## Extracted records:

----

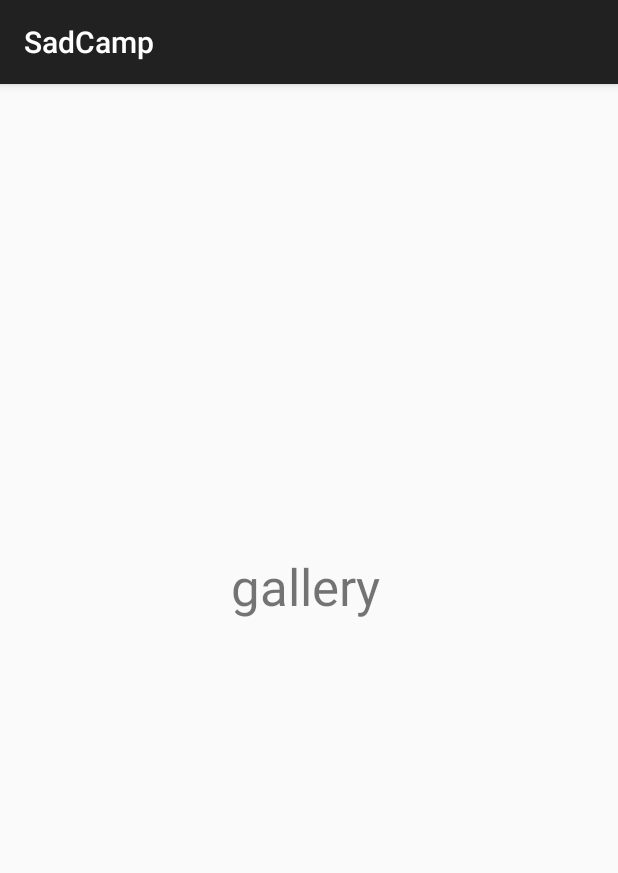
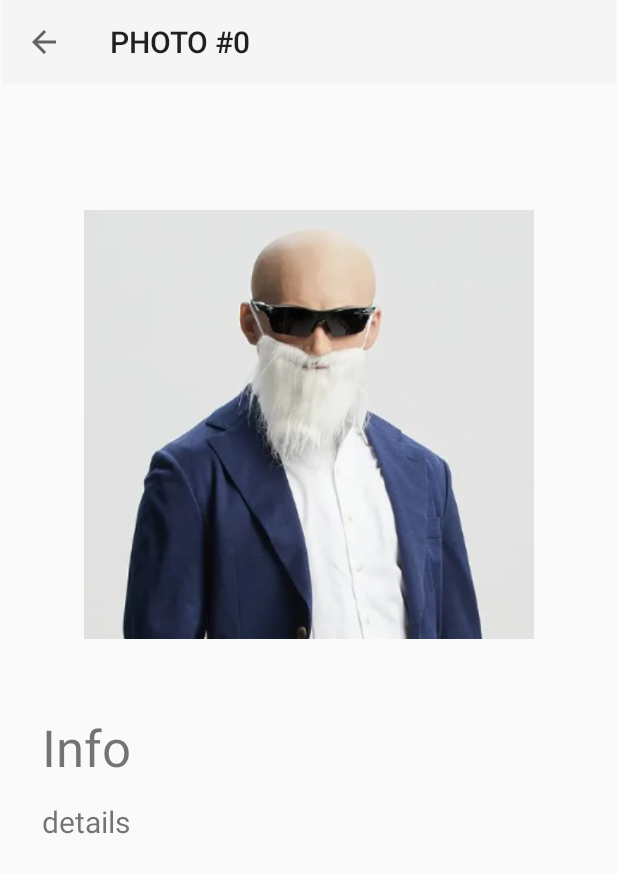
Before and after one commit to kimhaeno/SadCamp, an Android app: the PhotoActivity screen opened directly, with no data from a screen before it, on a phone screen of 412 x 824 dp. Shown: the top 873 px of the screen. Run offline under Robolectric (Android 15) with nearby library versions, the light colour scheme and no system bars; 1 statement that could not run was skipped.

Commit message:
call succeed

```diff
--- a/app/src/main/AndroidManifest.xml
+++ b/app/src/main/AndroidManifest.xml
@@ -30,7 +30,7 @@
         </activity>
 
         <activity android:name=".PhotoActivity"
-            android:theme="@style/Theme.AppCompat.Light.DarkActionBar">
+            android:theme="@style/Theme.AppCompat.Light.NoActionBar">
         </activity>>
 
 
--- a/app/src/main/java/com/example/sadcamp/GalleryAdapter.java
+++ b/app/src/main/java/com/example/sadcamp/GalleryAdapter.java
@@ -1,6 +1,7 @@
 package com.example.sadcamp;
 
 import android.content.Context;
+import android.content.Intent;
 import android.graphics.Bitmap;
 import android.os.Bundle;
 import android.view.View;
@@ -8,6 +9,10 @@ import android.view.ViewGroup;
 import android.widget.BaseAdapter;
 import android.widget.GridView;
 import android.widget.ImageView;
+
+import androidx.fragment.app.FragmentActivity;
+
+import java.util.ArrayList;
 
 public class GalleryAdapter extends BaseAdapter {
 
@@ -24,7 +29,7 @@ public class GalleryAdapter extends BaseAdapter {
 
         if (convertView == null){
             imageView = new ImageView(mContext);
-            imageView.setLayoutParams(new GridView.LayoutParams(85, 85));
+            imageView.setLayoutParams(new GridView.LayoutParams(340, 350));
             imageView.setScaleType(ImageView.ScaleType.CENTER_CROP);
             imageView.setPadding(8,8,8,8);
         } else {
@@ -32,21 +37,19 @@ public class GalleryAdapter extends BaseAdapter {
         }
 
         imageView.setImageBitmap(mImages.get(position));
-        imageView.setOnClickListener(new View.OnClickListener(){
+
+
+
+        imageView.setOnClickListener(new View.OnClickListener() {
             @Override
-            public void onClick(View v){
-                // here position is the image position in the grid view.
-                // handle your click event here.
-                // you can show your dialog from here.
+            public void onClick(View v) {
+                Intent intent = new Intent(mContext, PhotoActivity.class);
 
-                Bundle bundle =new Bundle();
-                bundle.putInt("position", position); //key랑 value
-
-                MyDialogFragment dialog = new MyDialogFragment();
-                dialog.setArguments(bundle);
-                dialog.show(((FragmentActivity)mContext).getSupportFragmentManager(), "myDialog");
+                intent.putExtra("position", position);
+                mContext.startActivity(intent);
             }
         });
+
         return imageView;
     }
 
--- a/app/src/main/java/com/example/sadcamp/MyDialogFragment.java
+++ b/app/src/main/java/com/example/sadcamp/MyDialogFragment.java
@@ -6,6 +6,7 @@ import android.os.Bundle;
 import androidx.fragment.app.DialogFragment;
 import androidx.appcompat.app.AlertDialog;
 
+/*UNUSED!*/
 
 public class MyDialogFragment extends DialogFragment {
 
--- a/app/src/main/java/com/example/sadcamp/PhotoActivity.java
+++ b/app/src/main/java/com/example/sadcamp/PhotoActivity.java
@@ -1,7 +1,12 @@
 package com.example.sadcamp;
 
+import android.content.Intent;
+import android.app.Activity;
+import android.view.MenuItem;
 import android.os.Bundle;
+import android.widget.ImageView;
 
+import androidx.appcompat.widget.Toolbar;
 import androidx.appcompat.app.AppCompatActivity;
 
 public class PhotoActivity extends AppCompatActivity {
@@ -10,5 +15,28 @@ public class PhotoActivity extends AppCompatActivity {
     protected void onCreate(Bundle savedInstanceState){
         super.onCreate(savedInstanceState);
         setContentView(R.layout.activity_photo);
+
+        Intent intent = getIntent();
+        int pos = intent.getExtras().getInt("position");
+
+
+        Toolbar toolbar = findViewById(R.id.photo_toolbar);
+        setSupportActionBar(toolbar);
+        getSupportActionBar().setDisplayHomeAsUpEnabled(true);
+        getSupportActionBar().setTitle(String.format("PHOTO #%d", pos));
+
+
+
+    }
+
+    @Override
+    public boolean onOptionsItemSelected(MenuItem item){
+        switch (item.getItemId()){
+            case android.R.id.home:{
+                finish();
+                return true;
+            }
+        }
+        return super.onOptionsItemSelected(item);
     }
 }
--- a/app/src/main/res/layout/activity_photo.xml
+++ b/app/src/main/res/layout/activity_photo.xml
@@ -1,20 +1,69 @@
 <?xml version="1.0" encoding="utf-8"?>
-<RelativeLayout xmlns:android="http://schemas.android.com/apk/res/android"
+<androidx.constraintlayout.widget.ConstraintLayout xmlns:android="http://schemas.android.com/apk/res/android"
     xmlns:app="http://schemas.android.com/apk/res-auto"
     xmlns:tools="http://schemas.android.com/tools"
-    android:layout_width="wrap_content"
-    android:layout_height="wrap_content"
+    android:layout_width="match_parent"
+    android:layout_height="match_parent"
     tools:context=".PhotoActivity">
+
+    <androidx.appcompat.widget.Toolbar
+        android:id="@+id/photo_toolbar"
+        android:layout_width="match_parent"
+        android:layout_height="wrap_content"
+        android:layout_marginStart="1dp"
+        android:layout_marginEnd="1dp"
+        android:background="?attr/colorPrimary"
+        android:minHeight="?attr/actionBarSize"
+        android:theme="@style/Theme.AppCompat.Light"
+        app:layout_constraintStart_toStartOf="parent"
+        app:layout_constraintTop_toTopOf="parent" />
+
+
+    <ImageView
+        android:id="@+id/photo_bigger"
+        android:layout_width="0dp"
+        android:layout_height="286dp"
+        android:layout_marginTop="84dp"
+        android:gravity="center"
+        android:src="@drawable/b"
+        app:layout_constraintEnd_toEndOf="parent"
+        app:layout_constraintHorizontal_bias="0.0"
+        app:layout_constraintStart_toStartOf="parent"
+        app:layout_constraintTop_toBottomOf="@+id/photo_toolbar" />
 
     <TextView
         android:id="@+id/textView2"
-        android:layout_width="183dp"
-        android:layout_height="106dp"
-        android:layout_marginStart="112dp"
-        android:layout_marginTop="312dp"
-        android:text="gallery"
+        android:layout_width="wrap_content"
+        android:layout_height="wrap_content"
+        android:text="Info"
         android:textAlignment="center"
         android:textSize="34sp"
+        app:layout_constraintBottom_toBottomOf="parent"
+        app:layout_constraintEnd_toEndOf="parent"
+        app:layout_constraintHorizontal_bias="0.08"
         app:layout_constraintStart_toStartOf="parent"
-        app:layout_constraintTop_toTopOf="parent" />
-</RelativeLayout>
+        app:layout_constraintTop_toBottomOf="@+id/photo_bigger"
+        app:layout_constraintVertical_bias="0.14" />
+
+    <LinearLayout
+        android:id="@+id/photo_info"
+        android:layout_width="207dp"
+        android:layout_height="33dp"
+        android:orientation="vertical"
+        app:layout_constraintBottom_toBottomOf="parent"
+        app:layout_constraintEnd_toEndOf="parent"
+        app:layout_constraintHorizontal_bias="0.0"
+        app:layout_constraintStart_toStartOf="@id/textView2"
+        app:layout_constraintTop_toBottomOf="@id/textView2"
+        app:layout_constraintVertical_bias="0.050000012">
+
+        <TextView
+            android:id="@+id/photo_date"
+            android:layout_width="match_parent"
+            android:layout_height="match_parent"
+            android:text="details"
+            android:textSize="20sp" />
+
+    </LinearLayout>
+
+</androidx.constraintlayout.widget.ConstraintLayout>
```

----

When a line in the records above contains the word "return", copy it.

         return imageView;
+                return true;
+        return super.onOptionsItemSelected(item);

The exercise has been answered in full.